## Task objective
Check each line of the material below, and copy it if it holds the string "Methods".

## Records for the exercise
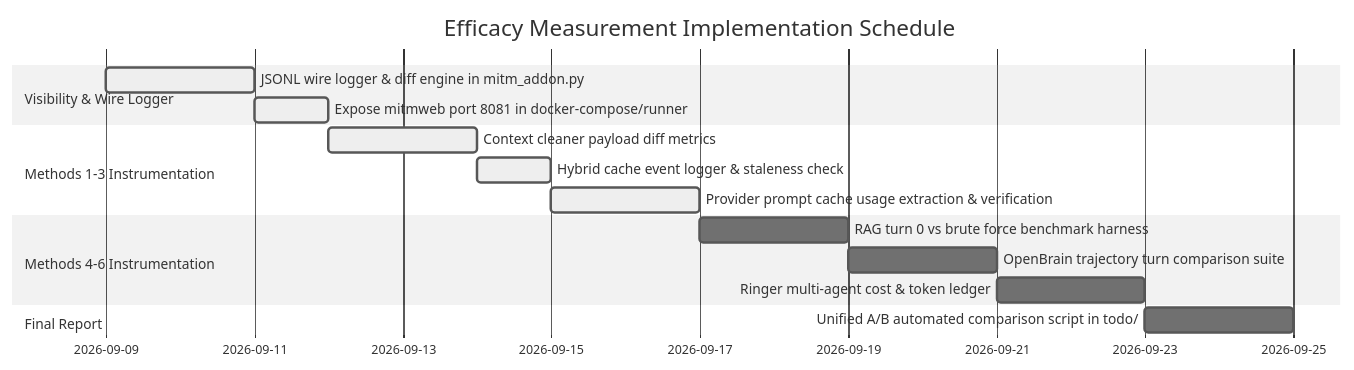
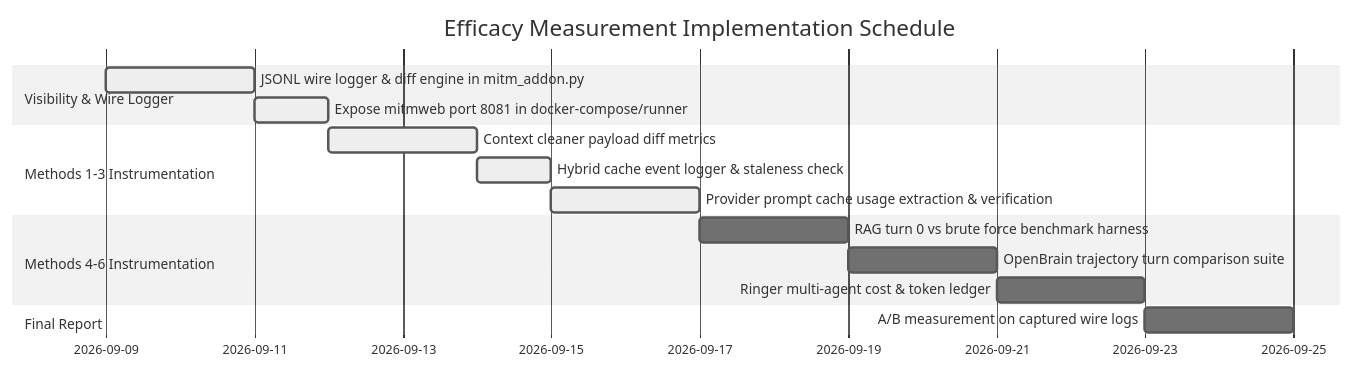
Before and after one commit to Holon-Agentic-Coder/holon-coherence: the second of 2 diagrams in docs/token_reduction_measurement_plan.md, drawn with Mermaid (neutral theme). The commit also changed other lines of this file and 31 other files, not shown here.

````diff
--- a/docs/token_reduction_measurement_plan.md
+++ b/docs/token_reduction_measurement_plan.md
@@ -910,18 +908,18 @@
 ```mermaid
 gantt
     title Efficacy Measurement Implementation Schedule
     dateFormat  YYYY-MM-DD
     section Visibility & Wire Logger
     JSONL wire logger & diff engine in mitm_addon.py       :active,  des1, 2026-09-09, 2d
     Expose mitmweb port 8081 in docker-compose/runner     :active,  des2, after des1, 1d
     section Methods 1-3 Instrumentation
     Context cleaner payload diff metrics                  :active,  des3, after des2, 2d
     Hybrid cache event logger & staleness check           :active,  des4, after des3, 1d
     Provider prompt cache usage extraction & verification :active,  des5, after des4, 2d
     section Methods 4-6 Instrumentation
     RAG turn 0 vs brute force benchmark harness           :         des6, after des5, 2d
     OpenBrain trajectory turn comparison suite            :         des7, after des6, 2d
     Ringer multi-agent cost & token ledger                :         des8, after des7, 2d
     section Final Report
-    Unified A/B automated comparison script in todo/      :         des9, after des8, 2d
+    A/B measurement on captured wire logs                 :         des9, after des8, 2d
 ```
````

## Result
     section Methods 1-3 Instrumentation
     section Methods 4-6 Instrumentation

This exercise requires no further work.